The Americans with Disabilities Act (ADA) was passed on July 26, 1990 to prohibit discrimination against people with disabilities and mental health challenges. Title I of the ADA tackles discrimination in the workplace, and requires employers to make reasonable accommodations for employees with disabilities. Over one billion people across the globe are estimated to experience disability, and are faced with daily challenges such as:

  • Accessibility to facilities and transportation;
  • Difficulty utilizing technology, materials, resources, or policies to accommodate needs;
  • Employer doubts’ and stigmatization;
  • And more…

Across the field of marine conservation, challenges and opportunities for inclusivity and accessibility still exist. While physical impairments are periodically the topic of discussion, there are several other disabilities the sector can address and adapt to create a more inclusive environment.

The Disability Pride flag designed by Ann Magill, and shown in the header above, contains elements that symbolize a different part of the disability community:

  1. The Black Field: Represents individuals who have lost their lives, due not only to their illness, but also to negligence and eugenics.
  1. The Colors: Each color represents a different aspect of disability or impairment:
    • Red: Physical disabilities
    • Yellow: Cognitive and Intellectual disabilities
    • White: Invisible and Undiagnosed disabilities 
    • Blue: Mental Health disabilities
    • Green: Sensory perception disabilities

  2. The Zig Zagged Lines: Represent how people with disabilities move around barriers in creative ways.

Please note that the Zig Zagged Flag has been said to create challenges for those with vision impairments. The current version is designed to lessen the chances of flicker effects, nausea triggers, and improve visibility for color blindness.

The field of marine conservation has a duty to address challenges the disability community faces across our sector. TOF strives to be as compliant as possible to support staff and more, and will continue to do so for the years to come. Below is a non-exhaustive list of resources and examples highlighting how our organizations can bridge the gap:

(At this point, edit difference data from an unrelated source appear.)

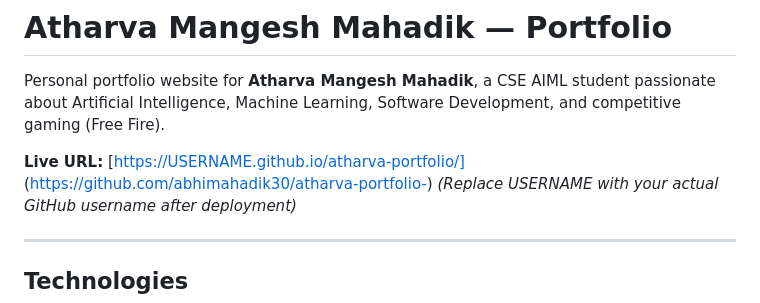
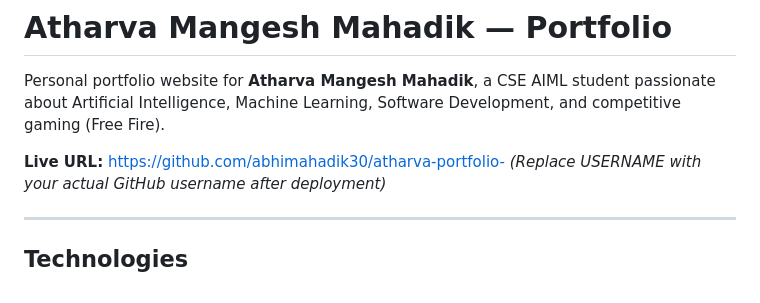
Before and after one commit to abhimahadik30/atharva-portfolio-, a Markdown page: README.md, the part around the change. Drawn GitHub-style.

Commit message:
Fix live URL in README
Updated live URL for the portfolio website.

```diff
--- a/README.md
+++ b/README.md
@@ -2,8 +2,7 @@
 
 Personal portfolio website for **Atharva Mangesh Mahadik**, a CSE AIML student passionate about Artificial Intelligence, Machine Learning, Software Development, and competitive gaming (Free Fire).
 
-**Live URL:** [https://USERNAME.github.io/atharva-portfolio/]
-(https://github.com/abhimahadik30/atharva-portfolio-)
+**Live URL:** https://github.com/abhimahadik30/atharva-portfolio-
 *(Replace USERNAME with your actual GitHub username after deployment)*
 
 ---
```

A few examples of how to address disparities:

  • Listening to, and hiring, disabled scientists: Including disabled people in these conversations, and having accessibility be determined by them, is the only way true accommodation will be put into place.
  • Accessible Oceans” created by oceanographer Amy Bowler, Leslie Smith, John Bellona. 
    • “Smith and others emphasized the need for an ocean and data-literate society. ‘If we only make everything accessible to people who learn visually, or to people who have their full vision capabilities, there is a big portion of the population that we are just cutting out, and that’s not fair,’ says Smith. ‘If we can figure out a way to break down that barrier, then I think it’s a win for everyone.’”
  • Hosting events? Select facilities that are accessible and have technology in place to address visual and hearing impairments; additionally, provide transportation accommodations to all events or company gatherings. This should apply to your workplace environment as well.
  • Provide additional job training and accommodations to support the employees growth and development as you would others outside of the disability community. 
  • Provide flexible working arrangements for individuals with invisible or undiagnosed disabilities. Provide significant sick leave to allow employees to not use personal or vacation time to recover or deal with challenges.
  • Significantly reduce noise and visual distractions to support those with sensory perception disabilities.

Resources and guidance: